About this exercise: Among the records below, find each line that includes the string "padding" and copy it.

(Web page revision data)
BEGIN

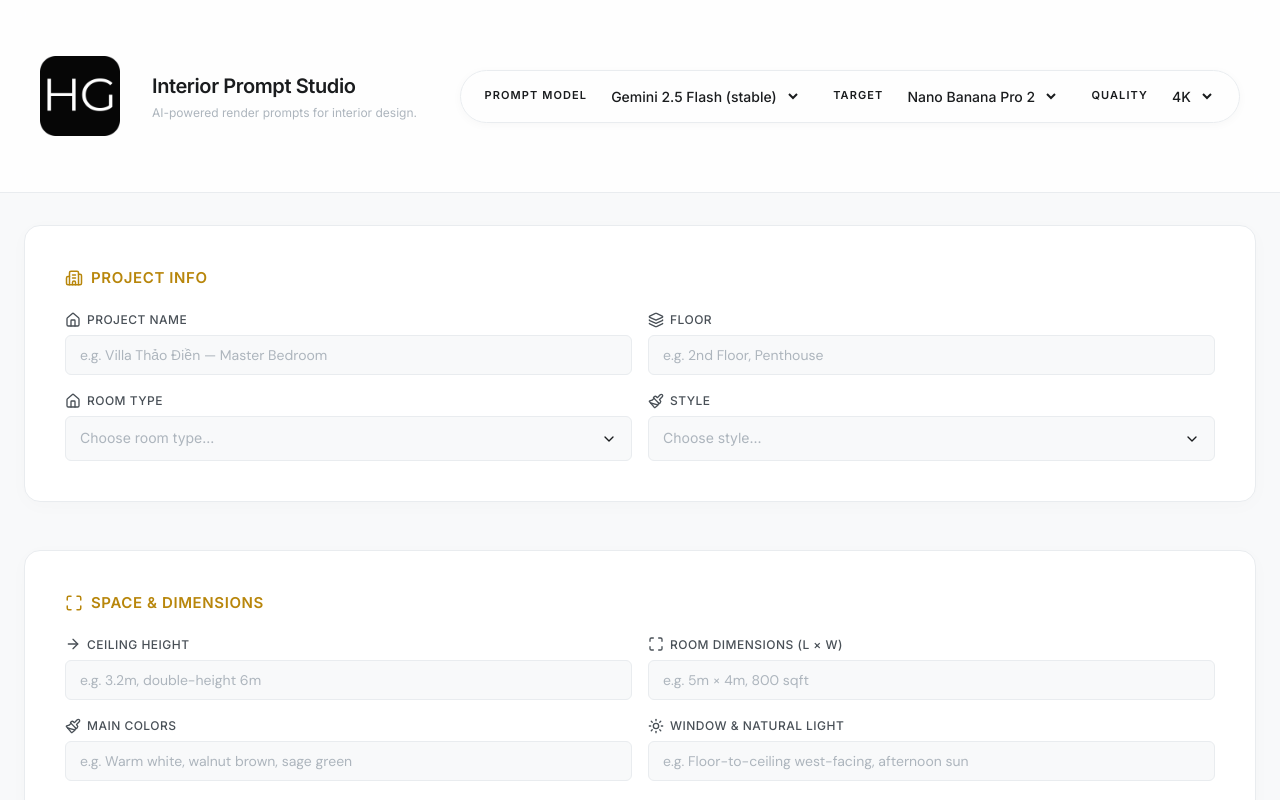
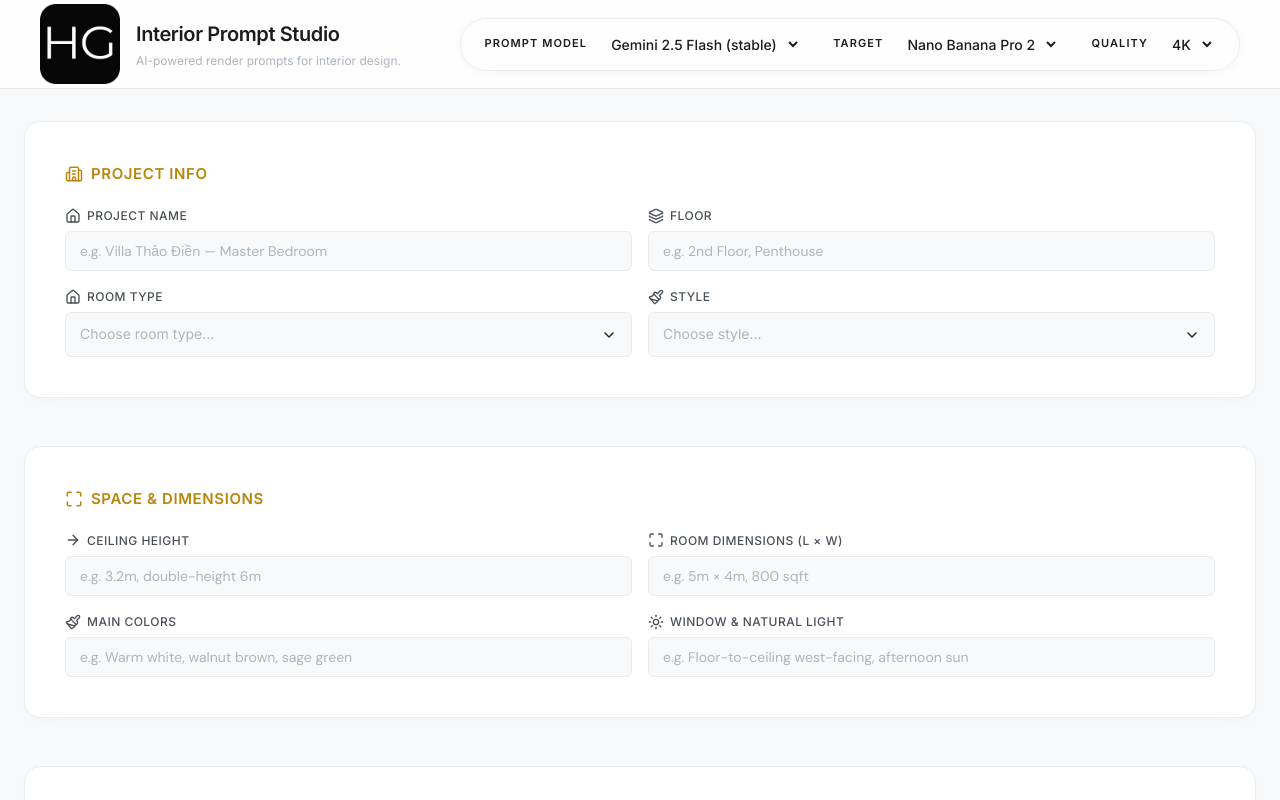
Before and after one commit to Fluxmedia/Interior-Prompt-Studio, a React (Vite) app: page / in a window 1280 px wide. Shown: the top 800 px of the page. Built offline with nearby package versions, Linux system fonts and the light colour scheme.

Commit message:
Update App.css

```diff
--- a/src/App.css
+++ b/src/App.css
@@ -51,7 +51,7 @@ body {
   position: sticky;
   top: 0;
   z-index: 100;
-  padding: 24px 0;
+  padding: 16px 0;
 }
 
 .header-inner {
@@ -60,7 +60,7 @@ body {
   padding: 0 40px;
   display: flex;
   flex-direction: column;
-  gap: 32px;
+  gap: 20px;
 }
 
 @media (min-width: 1200px) {
@@ -74,12 +74,12 @@ body {
 .logo {
   display: flex;
   align-items: center;
-  gap: 32px;
+  gap: 16px;
 }
 
 .logo-icon {
   width: auto;
-  height: 144px;
+  height: 56px;
   display: flex;
   align-items: center;
   justify-content: center;
```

END

Result below:
-  padding: 24px 0;
+  padding: 16px 0;
   padding: 0 40px;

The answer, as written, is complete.